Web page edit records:
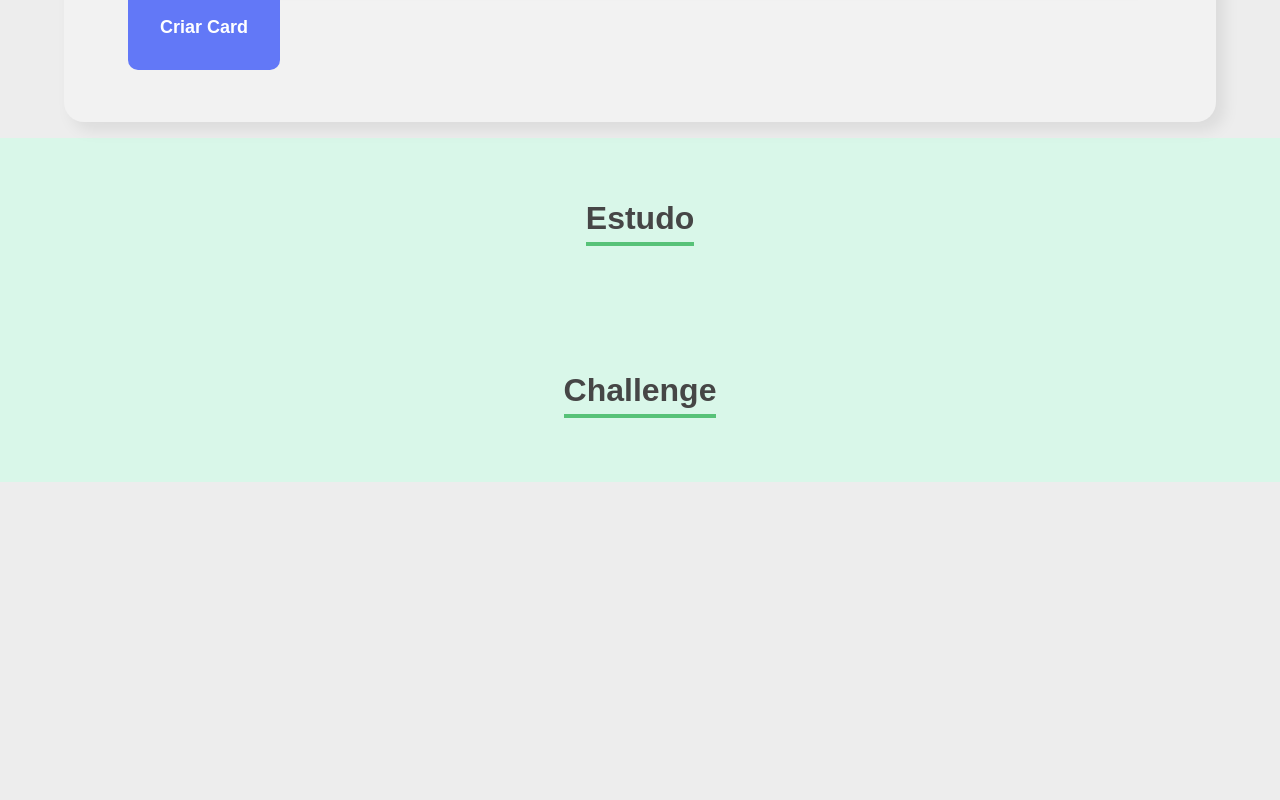
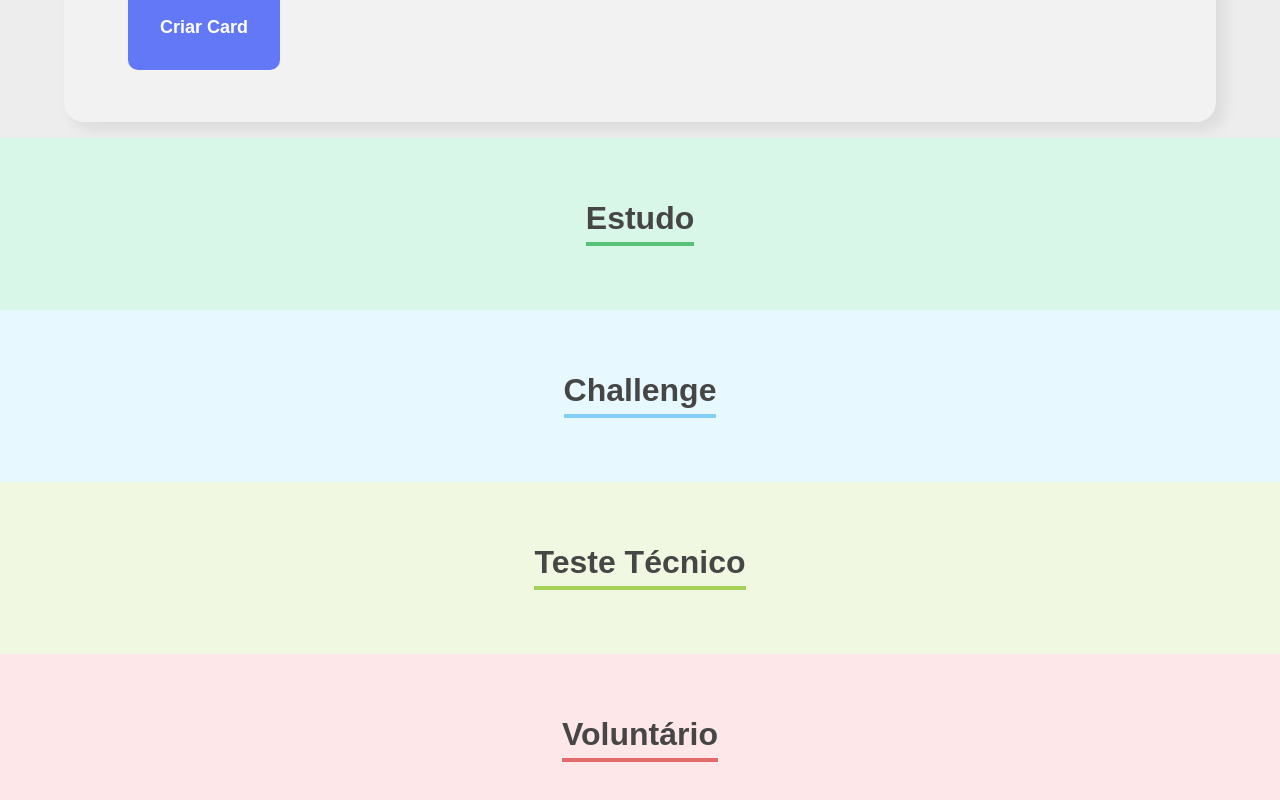
Before and after one commit to ediCarlosSilva/edicarlossilva.github.io, a React (Create React App) app: page /projetos in a window 1280 px wide. Shown: the part 1005-1805 px from the top of the page. Before the commit the page ends 1487 px from the top, so only its background shows below. Built offline with nearby package versions, Linux system fonts and the light colour scheme; the HTML template or start-up script is replaced by a standard one.

Commit message:
implentado cores de fundo e destaque nos tipos de projeto

```diff
--- a/src/components/TiposProjetos/TiposProjetos.css
+++ b/src/components/TiposProjetos/TiposProjetos.css
@@ -1,12 +1,12 @@
 .tipoProjeto {
     text-align: center;
     padding: 2rem;
-    background-color: #d9f7e9;
+    /* background-color: ; */
 }
 
 .tipoProjeto h3 {
     font-size: 2rem;
-    border-bottom: 4px solid #57c278;
+    /* border-bottom: 4px solid ; */
     display: inline-block;
     padding-bottom: .5rem;
 }
--- a/src/components/TiposProjetos/index.js
+++ b/src/components/TiposProjetos/index.js
@@ -1,9 +1,12 @@
 import './TiposProjetos.css';
 
 const TiposProjetos = (props) => {
+
+    console.log(props);
+
     return (
-        <section className='tipoProjeto'>
-            <h3>{props.nome}</h3>
+        <section className='tipoProjeto' style={{backgroundColor: props.corSecundaria}}>
+            <h3 style={{borderBottom: `4px solid ${props.corPrimaria}`}}>{props.nome}</h3>
         </section>
     )
 }
--- a/src/pages/ProjetosPage/index.js
+++ b/src/pages/ProjetosPage/index.js
@@ -3,6 +3,29 @@ import FormularioProjetos from "../../components/FormularioProjetos"
 import TiposProjetos from "../../components/TiposProjetos";
 
 export default function ProjetosPage() {
+
+  const tiposProjetos = [
+    {
+      nome: 'Estudo',
+      corPrimaria: '#57C278',
+      corSecundaria: '#D9F7E9'
+    },
+    {
+      nome: 'Challenge',
+      corPrimaria: '#82CFFA',
+      corSecundaria: '#E8F8FF'
+    },
+    {
+      nome: 'Teste Técnico',
+      corPrimaria: '#A6D157',
+      corSecundaria: '#F0F8E2'
+    },
+    {
+      nome: 'Voluntário',
+      corPrimaria: '#E06B69',
+      corSecundaria: '#FDE7E8'
+    }
+  ]
 
   const [projetos, setProjetos] = useState([]);
 
@@ -14,8 +37,16 @@ export default function ProjetosPage() {
   return (
     <>
       <FormularioProjetos aoProjetoCadastrado={projeto => aoNovoProjetoCadastrado(projeto)} />
-      <TiposProjetos nome="Estudo" />
-      <TiposProjetos nome="Challenge" />
+
+      {
+        tiposProjetos.map(tipoProjeto => <TiposProjetos
+            key={tipoProjeto.nome}
+            nome={tipoProjeto.nome}
+            corPrimaria={tipoProjeto.corPrimaria}
+            corSecundaria={tipoProjeto.corSecundaria}
+          />)
+      }
+
 
     </>
   )
```
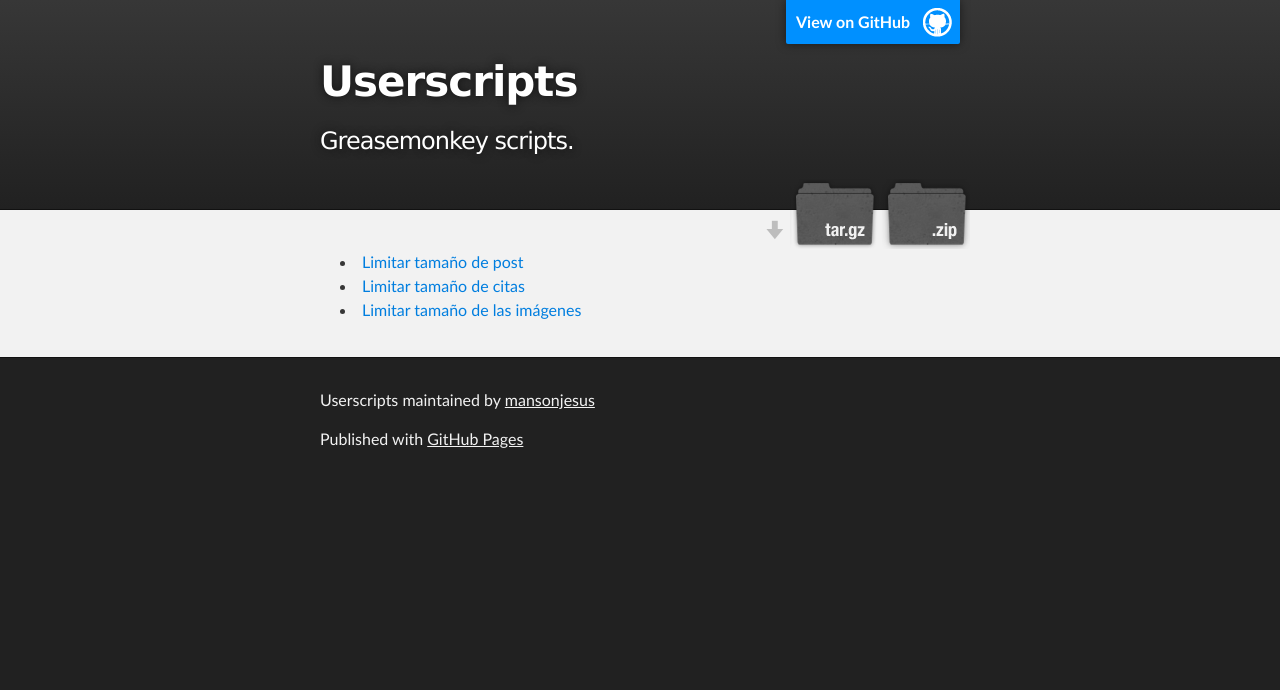
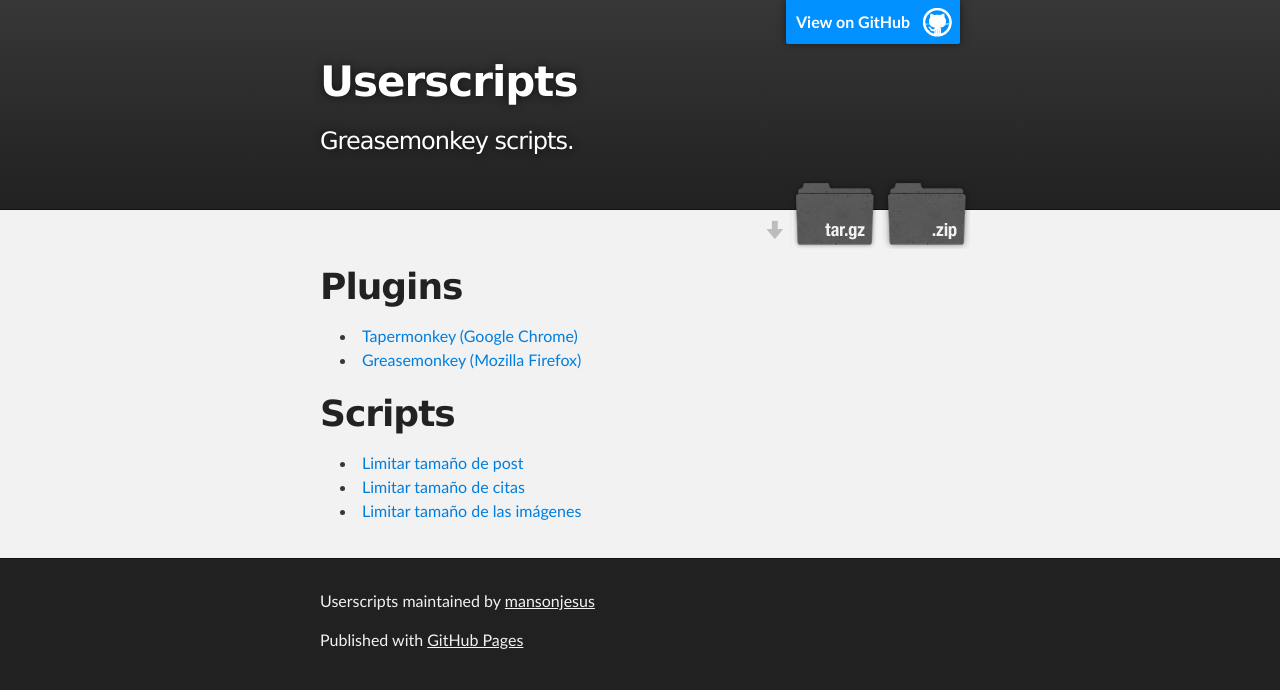
Before and after one commit to dnlglz/userscripts, a plain HTML site: page index.html in a window 1280 px wide. Drawn offline with Linux system fonts and the light colour scheme.

Commit message:
Added plugins links

```diff
--- a/index.html
+++ b/index.html
@@ -31,6 +31,12 @@
 		<!-- MAIN CONTENT -->
 		<div id="main_content_wrap" class="outer">
 			<section id="main_content" class="inner">
+				<h1>Plugins</h1>
+				<ul>
+					<li><a href="https://chrome.google.com/webstore/detail/tampermonkey/dhdgffkkebhmkfjojejmpbldmpobfkfo">Tapermonkey (Google Chrome)</a></li>
+					<li><a href="https://addons.mozilla.org/es/firefox/addon/greasemonkey/">Greasemonkey (Mozilla Firefox)</a></li>
+				</ul>
+				<h1>Scripts</h1>
 				<ul>
 					<li><a href="https://github.com/mansonjesus/userscripts/raw/master/source/limitar_post.user.js">Limitar tamaño de post</a></li>
 					<li><a href="https://github.com/mansonjesus/userscripts/raw/master/source/minimizar_citas.user.js">Limitar tamaño de citas</a></li>
```
Lines whose indentation alone changed are shown as unchanged.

** Task objective **
Report back every line of the entries in which "corSecundaria" occurs.

** Result for this task **
+        <section className='tipoProjeto' style={{backgroundColor: props.corSecundaria}}>
+      corSecundaria: '#D9F7E9'
+      corSecundaria: '#E8F8FF'
+      corSecundaria: '#F0F8E2'
+      corSecundaria: '#FDE7E8'
+            corSecundaria={tipoProjeto.corSecundaria}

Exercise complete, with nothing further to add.